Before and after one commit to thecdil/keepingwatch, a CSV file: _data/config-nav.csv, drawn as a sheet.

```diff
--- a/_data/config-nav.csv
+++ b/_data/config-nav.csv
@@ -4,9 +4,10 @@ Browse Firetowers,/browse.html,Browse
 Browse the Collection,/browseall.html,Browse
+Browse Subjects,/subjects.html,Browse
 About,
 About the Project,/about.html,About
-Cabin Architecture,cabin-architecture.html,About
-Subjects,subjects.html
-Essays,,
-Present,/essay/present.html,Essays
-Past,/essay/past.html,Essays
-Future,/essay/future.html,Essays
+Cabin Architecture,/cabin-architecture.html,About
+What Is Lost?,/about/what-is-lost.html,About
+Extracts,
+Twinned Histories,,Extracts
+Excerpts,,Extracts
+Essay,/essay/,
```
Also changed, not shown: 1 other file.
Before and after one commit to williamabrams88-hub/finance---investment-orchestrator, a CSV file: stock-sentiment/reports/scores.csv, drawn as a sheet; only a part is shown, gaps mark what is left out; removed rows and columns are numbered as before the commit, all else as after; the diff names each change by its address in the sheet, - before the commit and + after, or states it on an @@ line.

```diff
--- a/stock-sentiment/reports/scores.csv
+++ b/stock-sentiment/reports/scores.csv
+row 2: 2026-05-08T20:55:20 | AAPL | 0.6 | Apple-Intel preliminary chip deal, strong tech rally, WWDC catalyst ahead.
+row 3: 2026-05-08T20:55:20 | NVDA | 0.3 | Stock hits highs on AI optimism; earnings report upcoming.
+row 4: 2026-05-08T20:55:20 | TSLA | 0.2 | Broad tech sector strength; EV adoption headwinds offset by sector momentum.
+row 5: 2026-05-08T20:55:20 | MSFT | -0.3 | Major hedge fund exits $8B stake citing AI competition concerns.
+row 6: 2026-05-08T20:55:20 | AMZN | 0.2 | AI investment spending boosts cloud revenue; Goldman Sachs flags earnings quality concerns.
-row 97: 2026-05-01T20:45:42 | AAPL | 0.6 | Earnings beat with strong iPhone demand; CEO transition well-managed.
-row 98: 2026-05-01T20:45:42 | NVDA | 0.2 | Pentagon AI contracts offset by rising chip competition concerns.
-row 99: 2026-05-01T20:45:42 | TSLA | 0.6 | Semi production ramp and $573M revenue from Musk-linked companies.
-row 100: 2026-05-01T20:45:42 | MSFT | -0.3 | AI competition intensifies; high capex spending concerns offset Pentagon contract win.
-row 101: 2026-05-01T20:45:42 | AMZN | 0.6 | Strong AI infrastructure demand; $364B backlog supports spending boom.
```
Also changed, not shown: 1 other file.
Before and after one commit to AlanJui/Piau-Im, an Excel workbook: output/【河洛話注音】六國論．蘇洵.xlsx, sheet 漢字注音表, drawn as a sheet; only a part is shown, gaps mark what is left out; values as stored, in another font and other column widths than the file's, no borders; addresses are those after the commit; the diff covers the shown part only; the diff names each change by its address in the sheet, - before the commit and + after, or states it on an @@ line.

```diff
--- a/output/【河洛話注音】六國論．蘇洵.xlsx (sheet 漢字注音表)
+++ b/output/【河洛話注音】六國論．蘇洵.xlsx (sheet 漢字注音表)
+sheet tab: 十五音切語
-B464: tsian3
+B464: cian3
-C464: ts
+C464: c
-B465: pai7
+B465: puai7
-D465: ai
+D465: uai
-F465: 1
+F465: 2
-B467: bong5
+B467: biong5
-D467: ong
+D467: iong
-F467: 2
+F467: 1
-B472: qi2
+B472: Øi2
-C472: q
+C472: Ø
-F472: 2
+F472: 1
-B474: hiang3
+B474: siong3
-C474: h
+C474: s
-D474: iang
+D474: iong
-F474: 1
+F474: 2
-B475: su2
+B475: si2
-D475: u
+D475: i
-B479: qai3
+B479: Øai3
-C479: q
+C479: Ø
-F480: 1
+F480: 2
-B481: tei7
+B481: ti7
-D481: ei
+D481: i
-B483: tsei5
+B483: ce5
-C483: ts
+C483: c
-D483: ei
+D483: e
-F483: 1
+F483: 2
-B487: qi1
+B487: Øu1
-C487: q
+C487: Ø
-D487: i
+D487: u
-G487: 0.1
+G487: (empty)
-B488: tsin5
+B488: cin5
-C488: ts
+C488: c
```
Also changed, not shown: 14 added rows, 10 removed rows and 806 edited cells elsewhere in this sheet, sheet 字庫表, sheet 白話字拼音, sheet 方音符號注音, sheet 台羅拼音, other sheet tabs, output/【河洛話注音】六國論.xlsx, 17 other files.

Description of the task → Could you retype all of the records above exactly as they appear?

Answer below →
Before and after one commit to thecdil/keepingwatch, a CSV file: _data/config-nav.csv, drawn as a sheet.

```diff
--- a/_data/config-nav.csv
+++ b/_data/config-nav.csv
@@ -4,9 +4,10 @@ Browse Firetowers,/browse.html,Browse
 Browse the Collection,/browseall.html,Browse
+Browse Subjects,/subjects.html,Browse
 About,
 About the Project,/about.html,About
-Cabin Architecture,cabin-architecture.html,About
-Subjects,subjects.html
-Essays,,
-Present,/essay/present.html,Essays
-Past,/essay/past.html,Essays
-Future,/essay/future.html,Essays
+Cabin Architecture,/cabin-architecture.html,About
+What Is Lost?,/about/what-is-lost.html,About
+Extracts,
+Twinned Histories,,Extracts
+Excerpts,,Extracts
+Essay,/essay/,
```
Also changed, not shown: 1 other file.
Before and after one commit to williamabrams88-hub/finance---investment-orchestrator, a CSV file: stock-sentiment/reports/scores.csv, drawn as a sheet; only a part is shown, gaps mark what is left out; removed rows and columns are numbered as before the commit, all else as after; the diff names each change by its address in the sheet, - before the commit and + after, or states it on an @@ line.

```diff
--- a/stock-sentiment/reports/scores.csv
+++ b/stock-sentiment/reports/scores.csv
+row 2: 2026-05-08T20:55:20 | AAPL | 0.6 | Apple-Intel preliminary chip deal, strong tech rally, WWDC catalyst ahead.
+row 3: 2026-05-08T20:55:20 | NVDA | 0.3 | Stock hits highs on AI optimism; earnings report upcoming.
+row 4: 2026-05-08T20:55:20 | TSLA | 0.2 | Broad tech sector strength; EV adoption headwinds offset by sector momentum.
+row 5: 2026-05-08T20:55:20 | MSFT | -0.3 | Major hedge fund exits $8B stake citing AI competition concerns.
+row 6: 2026-05-08T20:55:20 | AMZN | 0.2 | AI investment spending boosts cloud revenue; Goldman Sachs flags earnings quality concerns.
-row 97: 2026-05-01T20:45:42 | AAPL | 0.6 | Earnings beat with strong iPhone demand; CEO transition well-managed.
-row 98: 2026-05-01T20:45:42 | NVDA | 0.2 | Pentagon AI contracts offset by rising chip competition concerns.
-row 99: 2026-05-01T20:45:42 | TSLA | 0.6 | Semi production ramp and $573M revenue from Musk-linked companies.
-row 100: 2026-05-01T20:45:42 | MSFT | -0.3 | AI competition intensifies; high capex spending concerns offset Pentagon contract win.
-row 101: 2026-05-01T20:45:42 | AMZN | 0.6 | Strong AI infrastructure demand; $364B backlog supports spending boom.
```
Also changed, not shown: 1 other file.
Before and after one commit to AlanJui/Piau-Im, an Excel workbook: output/【河洛話注音】六國論．蘇洵.xlsx, sheet 漢字注音表, drawn as a sheet; only a part is shown, gaps mark what is left out; values as stored, in another font and other column widths than the file's, no borders; addresses are those after the commit; the diff covers the shown part only; the diff names each change by its address in the sheet, - before the commit and + after, or states it on an @@ line.

```diff
--- a/output/【河洛話注音】六國論．蘇洵.xlsx (sheet 漢字注音表)
+++ b/output/【河洛話注音】六國論．蘇洵.xlsx (sheet 漢字注音表)
+sheet tab: 十五音切語
-B464: tsian3
+B464: cian3
-C464: ts
+C464: c
-B465: pai7
+B465: puai7
-D465: ai
+D465: uai
-F465: 1
+F465: 2
-B467: bong5
+B467: biong5
-D467: ong
+D467: iong
-F467: 2
+F467: 1
-B472: qi2
+B472: Øi2
-C472: q
+C472: Ø
-F472: 2
+F472: 1
-B474: hiang3
+B474: siong3
-C474: h
+C474: s
-D474: iang
+D474: iong
-F474: 1
+F474: 2
-B475: su2
+B475: si2
-D475: u
+D475: i
-B479: qai3
+B479: Øai3
-C479: q
+C479: Ø
-F480: 1
+F480: 2
-B481: tei7
+B481: ti7
-D481: ei
+D481: i
-B483: tsei5
+B483: ce5
-C483: ts
+C483: c
-D483: ei
+D483: e
-F483: 1
+F483: 2
-B487: qi1
+B487: Øu1
-C487: q
+C487: Ø
-D487: i
+D487: u
-G487: 0.1
+G487: (empty)
-B488: tsin5
+B488: cin5
-C488: ts
+C488: c
```
Also changed, not shown: 14 added rows, 10 removed rows and 806 edited cells elsewhere in this sheet, sheet 字庫表, sheet 白話字拼音, sheet 方音符號注音, sheet 台羅拼音, other sheet tabs, output/【河洛話注音】六國論.xlsx, 17 other files.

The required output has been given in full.